To do » Each entry should be duplicated verbatim; its pictures should not be.

Information given »
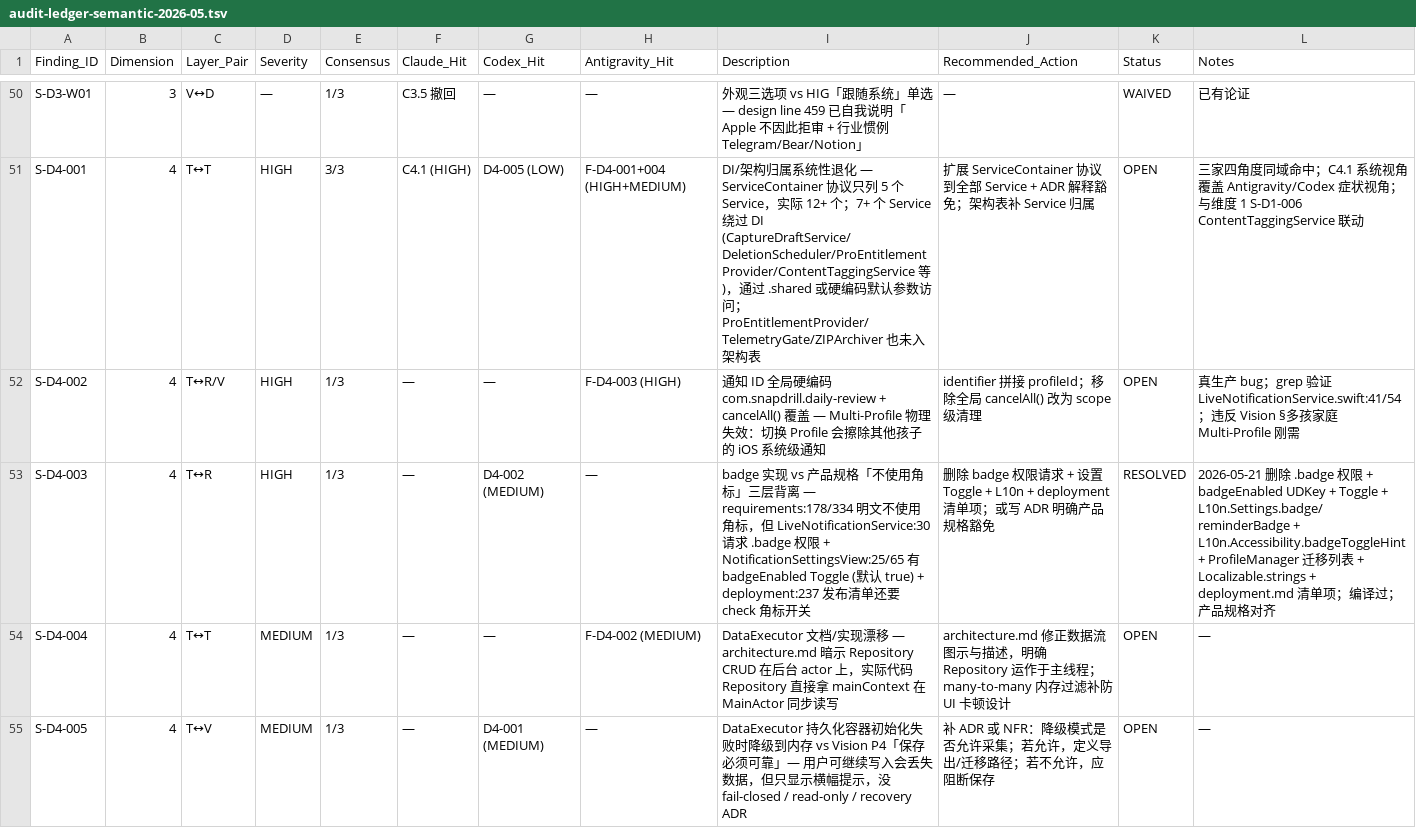
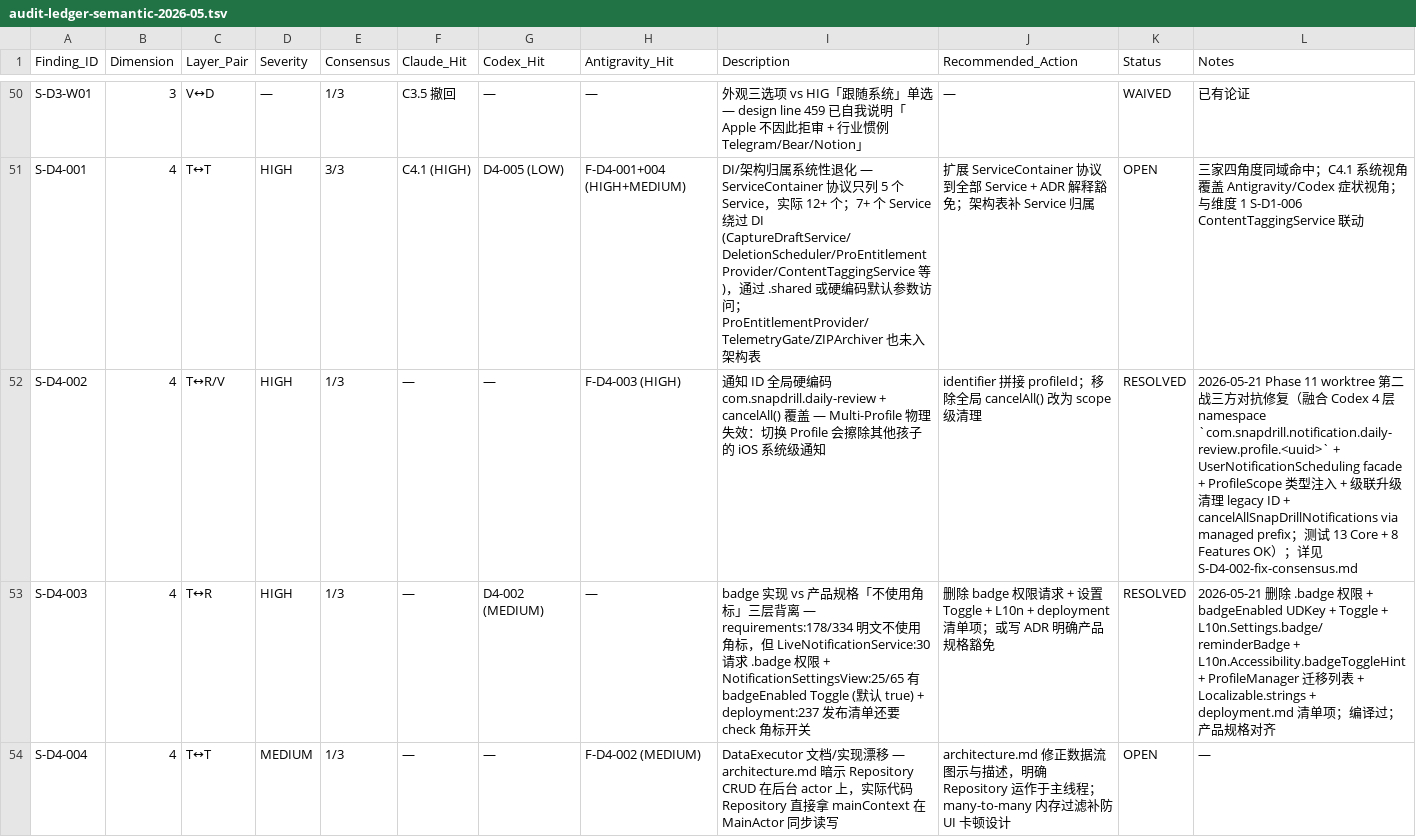
Before and after one commit to NotBad-Labs/snapdrill-ios, a TSV file: docs/audits/audit-ledger-semantic-2026-05.tsv, drawn as a sheet; only a part is shown, gaps mark what is left out; the shorter side is filled out with more unchanged rows.

```diff
--- a/docs/audits/audit-ledger-semantic-2026-05.tsv
+++ b/docs/audits/audit-ledger-semantic-2026-05.tsv
@@ -51,3 +51,3 @@ S-D3-W01	3	V↔D	—	1/3	C3.5 撤回	—	—	外观三选项 vs HIG「跟随系
 S-D4-001	4	T↔T	HIGH	3/3	C4.1 (HIGH)	D4-005 (LOW)	F-D4-001+004 (HIGH+MEDIUM)	DI/架构归属系统性退化 — ServiceContainer 协议只列 5 个 Service，实际 12+ 个；7+ 个 Service 绕过 DI (CaptureDraftService/DeletionScheduler/ProEntitlementProvider/ContentTaggingService 等)，通过 .shared 或硬编码默认参数访问；ProEntitlementProvider/TelemetryGate/ZIPArchiver 也未入架构表	扩展 ServiceContainer 协议到全部 Service + ADR 解释豁免；架构表补 Service 归属	OPEN	三家四角度同域命中；C4.1 系统视角覆盖 Antigravity/Codex 症状视角；与维度 1 S-D1-006 ContentTaggingService 联动
-S-D4-002	4	T↔R/V	HIGH	1/3	—	—	F-D4-003 (HIGH)	通知 ID 全局硬编码 com.snapdrill.daily-review + cancelAll() 覆盖 — Multi-Profile 物理失效：切换 Profile 会擦除其他孩子的 iOS 系统级通知	identifier 拼接 profileId；移除全局 cancelAll() 改为 scope 级清理	OPEN	真生产 bug；grep 验证 LiveNotificationService.swift:41/54；违反 Vision §多孩家庭 Multi-Profile 刚需
+S-D4-002	4	T↔R/V	HIGH	1/3	—	—	F-D4-003 (HIGH)	通知 ID 全局硬编码 com.snapdrill.daily-review + cancelAll() 覆盖 — Multi-Profile 物理失效：切换 Profile 会擦除其他孩子的 iOS 系统级通知	identifier 拼接 profileId；移除全局 cancelAll() 改为 scope 级清理	RESOLVED	2026-05-21 Phase 11 worktree 第二战三方对抗修复（融合 Codex 4 层 namespace `com.snapdrill.notification.daily-review.profile.<uuid>` + UserNotificationScheduling facade + ProfileScope 类型注入 + 级联升级清理 legacy ID + cancelAllSnapDrillNotifications via managed prefix；测试 13 Core + 8 Features OK）；详见 S-D4-002-fix-consensus.md
 S-D4-003	4	T↔R	HIGH	1/3	—	D4-002 (MEDIUM)	—	badge 实现 vs 产品规格「不使用角标」三层背离 — requirements:178/334 明文不使用角标，但 LiveNotificationService:30 请求 .badge 权限 + NotificationSettingsView:25/65 有 badgeEnabled Toggle (默认 true) + deployment:237 发布清单还要 check 角标开关	删除 badge 权限请求 + 设置 Toggle + L10n + deployment 清单项；或写 ADR 明确产品规格豁免	RESOLVED	2026-05-21 删除 .badge 权限 + badgeEnabled UDKey + Toggle + L10n.Settings.badge/reminderBadge + L10n.Accessibility.badgeToggleHint + ProfileManager 迁移列表 + Localizable.strings + deployment.md 清单项；编译过；产品规格对齐
```
Also changed, not shown: 13 other files.
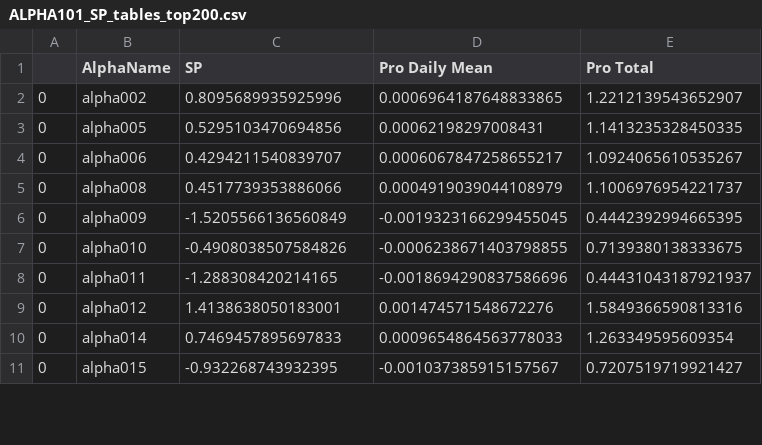
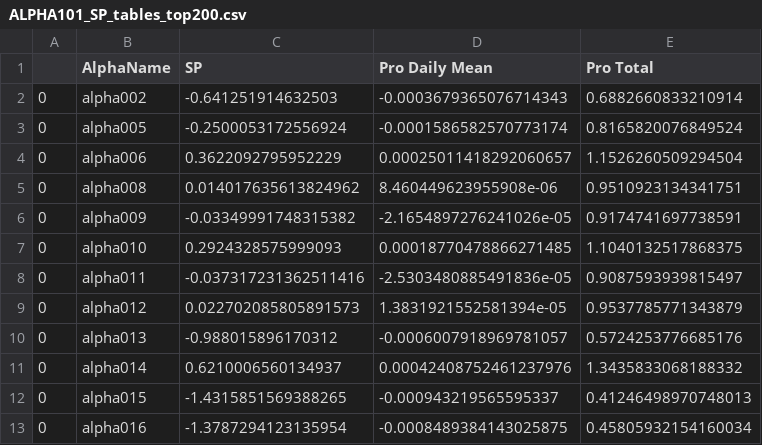
Before and after one commit to LazyPigPig/factor-research, a CSV file: ALPHA101_SP_tables_top200.csv, drawn as a sheet; only a part is shown; the diff covers the shown part only.

```diff
--- a/ALPHA101_SP_tables_top200.csv
+++ b/ALPHA101_SP_tables_top200.csv
@@ -1,11 +1,13 @@
 ,AlphaName,SP,Pro Daily Mean,Pro Total
-0,alpha002,0.8095689935925996,0.0006964187648833865,1.2212139543652907
-0,alpha005,0.5295103470694856,0.00062198297008431,1.1413235328450335
-0,alpha006,0.4294211540839707,0.0006067847258655217,1.0924065610535267
-0,alpha008,0.4517739353886066,0.0004919039044108979,1.1006976954221737
-0,alpha009,-1.5205566136560849,-0.0019323166299455045,0.4442392994665395
-0,alpha010,-0.4908038507584826,-0.0006238671403798855,0.7139380138333675
-0,alpha011,-1.288308420214165,-0.0018694290837586696,0.44431043187921937
-0,alpha012,1.4138638050183001,0.001474571548672276,1.5849366590813316
-0,alpha014,0.7469457895697833,0.0009654864563778033,1.263349595609354
-0,alpha015,-0.932268743932395,-0.001037385915157567,0.7207519719921427
+0,alpha002,-0.641251914632503,-0.0003679365076714343,0.6882660833210914
+0,alpha005,-0.2500053172556924,-0.0001586582570773174,0.8165820076849524
+0,alpha006,0.3622092795952229,0.00025011418292060657,1.1526260509294504
+0,alpha008,0.014017635613824962,8.460449623955908e-06,0.9510923134341751
+0,alpha009,-0.03349991748315382,-2.1654897276241026e-05,0.9174741697738591
+0,alpha010,0.2924328575999093,0.00018770478866271485,1.1040132517868375
+0,alpha011,-0.037317231362511416,-2.5303480885491836e-05,0.9087593939815497
+0,alpha012,0.022702085805891573,1.3831921552581394e-05,0.9537785771343879
+0,alpha013,-0.988015896170312,-0.0006007918969781057,0.5724253776685176
+0,alpha014,0.6210006560134937,0.00042408752461237976,1.3435833068188332
+0,alpha015,-1.4315851569388265,-0.000943219565595337,0.41246498970748013
+0,alpha016,-1.3787294123135954,-0.0008489384143025875,0.45805932154160034
```
Also changed, not shown: 6 added rows and 129 edited cells elsewhere in this file, ALPHA101_IC_tables_top200.csv, ALPHA191_IC_tables.csv, 17 other files.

Response to this task »
Before and after one commit to NotBad-Labs/snapdrill-ios, a TSV file: docs/audits/audit-ledger-semantic-2026-05.tsv, drawn as a sheet; only a part is shown, gaps mark what is left out; the shorter side is filled out with more unchanged rows.

```diff
--- a/docs/audits/audit-ledger-semantic-2026-05.tsv
+++ b/docs/audits/audit-ledger-semantic-2026-05.tsv
@@ -51,3 +51,3 @@ S-D3-W01	3	V↔D	—	1/3	C3.5 撤回	—	—	外观三选项 vs HIG「跟随系
 S-D4-001	4	T↔T	HIGH	3/3	C4.1 (HIGH)	D4-005 (LOW)	F-D4-001+004 (HIGH+MEDIUM)	DI/架构归属系统性退化 — ServiceContainer 协议只列 5 个 Service，实际 12+ 个；7+ 个 Service 绕过 DI (CaptureDraftService/DeletionScheduler/ProEntitlementProvider/ContentTaggingService 等)，通过 .shared 或硬编码默认参数访问；ProEntitlementProvider/TelemetryGate/ZIPArchiver 也未入架构表	扩展 ServiceContainer 协议到全部 Service + ADR 解释豁免；架构表补 Service 归属	OPEN	三家四角度同域命中；C4.1 系统视角覆盖 Antigravity/Codex 症状视角；与维度 1 S-D1-006 ContentTaggingService 联动
-S-D4-002	4	T↔R/V	HIGH	1/3	—	—	F-D4-003 (HIGH)	通知 ID 全局硬编码 com.snapdrill.daily-review + cancelAll() 覆盖 — Multi-Profile 物理失效：切换 Profile 会擦除其他孩子的 iOS 系统级通知	identifier 拼接 profileId；移除全局 cancelAll() 改为 scope 级清理	OPEN	真生产 bug；grep 验证 LiveNotificationService.swift:41/54；违反 Vision §多孩家庭 Multi-Profile 刚需
+S-D4-002	4	T↔R/V	HIGH	1/3	—	—	F-D4-003 (HIGH)	通知 ID 全局硬编码 com.snapdrill.daily-review + cancelAll() 覆盖 — Multi-Profile 物理失效：切换 Profile 会擦除其他孩子的 iOS 系统级通知	identifier 拼接 profileId；移除全局 cancelAll() 改为 scope 级清理	RESOLVED	2026-05-21 Phase 11 worktree 第二战三方对抗修复（融合 Codex 4 层 namespace `com.snapdrill.notification.daily-review.profile.<uuid>` + UserNotificationScheduling facade + ProfileScope 类型注入 + 级联升级清理 legacy ID + cancelAllSnapDrillNotifications via managed prefix；测试 13 Core + 8 Features OK）；详见 S-D4-002-fix-consensus.md
 S-D4-003	4	T↔R	HIGH	1/3	—	D4-002 (MEDIUM)	—	badge 实现 vs 产品规格「不使用角标」三层背离 — requirements:178/334 明文不使用角标，但 LiveNotificationService:30 请求 .badge 权限 + NotificationSettingsView:25/65 有 badgeEnabled Toggle (默认 true) + deployment:237 发布清单还要 check 角标开关	删除 badge 权限请求 + 设置 Toggle + L10n + deployment 清单项；或写 ADR 明确产品规格豁免	RESOLVED	2026-05-21 删除 .badge 权限 + badgeEnabled UDKey + Toggle + L10n.Settings.badge/reminderBadge + L10n.Accessibility.badgeToggleHint + ProfileManager 迁移列表 + Localizable.strings + deployment.md 清单项；编译过；产品规格对齐
```
Also changed, not shown: 13 other files.
Before and after one commit to LazyPigPig/factor-research, a CSV file: ALPHA101_SP_tables_top200.csv, drawn as a sheet; only a part is shown; the diff covers the shown part only.

```diff
--- a/ALPHA101_SP_tables_top200.csv
+++ b/ALPHA101_SP_tables_top200.csv
@@ -1,11 +1,13 @@
 ,AlphaName,SP,Pro Daily Mean,Pro Total
-0,alpha002,0.8095689935925996,0.0006964187648833865,1.2212139543652907
-0,alpha005,0.5295103470694856,0.00062198297008431,1.1413235328450335
-0,alpha006,0.4294211540839707,0.0006067847258655217,1.0924065610535267
-0,alpha008,0.4517739353886066,0.0004919039044108979,1.1006976954221737
-0,alpha009,-1.5205566136560849,-0.0019323166299455045,0.4442392994665395
-0,alpha010,-0.4908038507584826,-0.0006238671403798855,0.7139380138333675
-0,alpha011,-1.288308420214165,-0.0018694290837586696,0.44431043187921937
-0,alpha012,1.4138638050183001,0.001474571548672276,1.5849366590813316
-0,alpha014,0.7469457895697833,0.0009654864563778033,1.263349595609354
-0,alpha015,-0.932268743932395,-0.001037385915157567,0.7207519719921427
+0,alpha002,-0.641251914632503,-0.0003679365076714343,0.6882660833210914
+0,alpha005,-0.2500053172556924,-0.0001586582570773174,0.8165820076849524
+0,alpha006,0.3622092795952229,0.00025011418292060657,1.1526260509294504
+0,alpha008,0.014017635613824962,8.460449623955908e-06,0.9510923134341751
+0,alpha009,-0.03349991748315382,-2.1654897276241026e-05,0.9174741697738591
+0,alpha010,0.2924328575999093,0.00018770478866271485,1.1040132517868375
+0,alpha011,-0.037317231362511416,-2.5303480885491836e-05,0.9087593939815497
+0,alpha012,0.022702085805891573,1.3831921552581394e-05,0.9537785771343879
+0,alpha013,-0.988015896170312,-0.0006007918969781057,0.5724253776685176
+0,alpha014,0.6210006560134937,0.00042408752461237976,1.3435833068188332
+0,alpha015,-1.4315851569388265,-0.000943219565595337,0.41246498970748013
+0,alpha016,-1.3787294123135954,-0.0008489384143025875,0.45805932154160034
```
Also changed, not shown: 6 added rows and 129 edited cells elsewhere in this file, ALPHA101_IC_tables_top200.csv, ALPHA191_IC_tables.csv, 17 other files.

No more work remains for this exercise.